**PROBLEM DESCRIPTION**
Each entry below is to be written out exactly, and the pictures are to be left out.

**DATA LISTING**
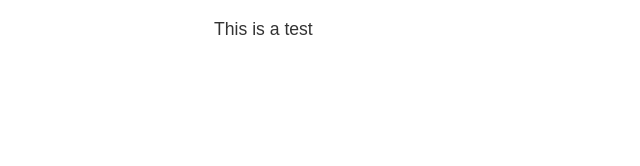
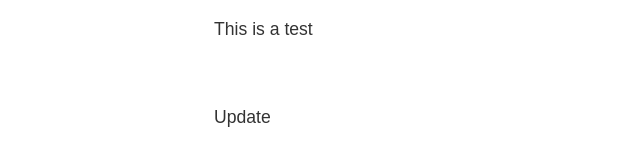
Before and after one commit to mitchmac/mitchmac.github.io, a Jekyll site: the page built from _posts/2019-02-17-test.html, in a window 1280 px wide. Shown: the part 241-407 px from the top of the page, without its empty margins (30-670 px from the left). Built offline with Jekyll 4.4.1, drawn with Linux system fonts in a browser that asks for light colours.

Commit message:
Edit Post

```diff
--- a/_posts/2019-02-17-test.html
+++ b/_posts/2019-02-17-test.html
@@ -3,3 +3,7 @@ title: This is a test
 permalink: hello.html
 ---
 <p>This is a test</p>
+
+<p>&nbsp;</p>
+
+<p>Update</p>
```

**TASK SOLUTION**
Before and after one commit to mitchmac/mitchmac.github.io, a Jekyll site: the page built from _posts/2019-02-17-test.html, in a window 1280 px wide. Shown: the part 241-407 px from the top of the page, without its empty margins (30-670 px from the left). Built offline with Jekyll 4.4.1, drawn with Linux system fonts in a browser that asks for light colours.

Commit message:
Edit Post

```diff
--- a/_posts/2019-02-17-test.html
+++ b/_posts/2019-02-17-test.html
@@ -3,3 +3,7 @@ title: This is a test
 permalink: hello.html
 ---
 <p>This is a test</p>
+
+<p>&nbsp;</p>
+
+<p>Update</p>
```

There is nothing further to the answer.